What Goes Into Avast One Platinum?
Avast One Platinum bundles three disparate components: the security suite, the identity protection service, and a 24/7 all-devices tech help service. The local security suite is Avast One Family edition plus Family Sharing. While you retain overall control of the account, you can invite up to five family members to create accounts and make use of all security features. Your family can install Avast protection on up to 30 devices running Windows, macOS, Android, or iOS.
Identity Protection isn’t local to any device. You access it online through your Avast account. As a standalone, Avast Secure Identity lists for $99.99.
The third component is effectively invisible. It consists of a phone number that you can find in your online dashboard. Dialing that number connects you to a 24/7 tech support hotline for any tech problems; I’ll discuss the details below. The full-year “on retainer” Avast Premium Tech Support costs $204.99 as a standalone service.
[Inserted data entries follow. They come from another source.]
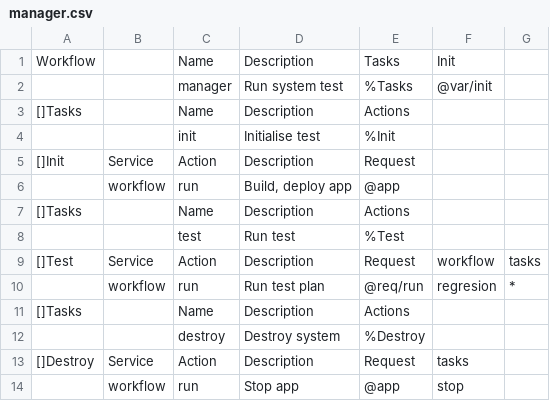
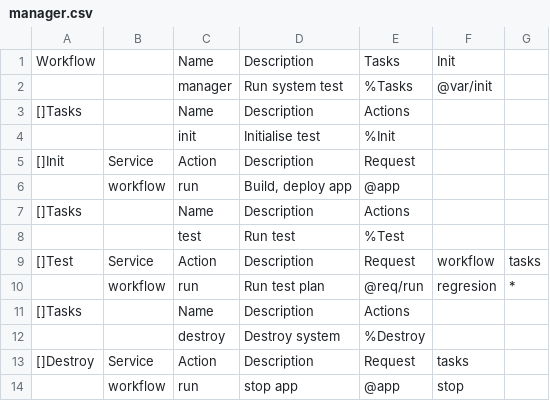
Before and after one commit to viant/endly, a CSV file: example/rt/elogger/endly/manager.csv, drawn as a sheet.

```diff
--- a/example/rt/elogger/endly/manager.csv
+++ b/example/rt/elogger/endly/manager.csv
@@ -13,2 +13,2 @@ Workflow,,Name,Description,Tasks,Init,
 []Destroy,Service,Action,Description,Request,tasks,
-,workflow,run,Stop app, @app,stop,
+,workflow,run,stop app, @app,stop,
```
Also changed, not shown: example/ui/sso/endly/manager.csv.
What Does Avast One Platinum Cost?
You pay $249.99 per year for an Avast One Platinum subscription. That’s rather more than the average security suite. However, if you purchased Avast One Family, Identity Protection, and Premium Tech Support separately you’d be paying $444.97—nearly twice as much.
It’s more logical to compare this software with others that combine device security and identity protection. Norton 360 with LifeLock Select costs $149.99, but that only gets you five suite licenses and five VPN licenses. To approach Avast’s 30 license deal, you’d have to buy the Ultimate Plus edition, which gives unlimited licenses for $349.99 per year.
Though it’s called Premium, the entry-level edition of McAfee+ doesn’t include identity protection. For that, you must upgrade to at least the Advanced level, which runs $199.99 per year. That does get you unlimited licenses to protect your Windows, macOS, Android, iOS, and ChromeOS devices. Bitdefender Ultimate Security costs $179.99 per year for 10 device licenses and basic identity protection; its $239.99 Ultimate Plus edition adds identity protection enhancements. It’s worth noting that Bitdefender and Avast both partner with TransUnion subsidiary Sontiq for identity protection, and their identity services are nearly (but not quite) identical.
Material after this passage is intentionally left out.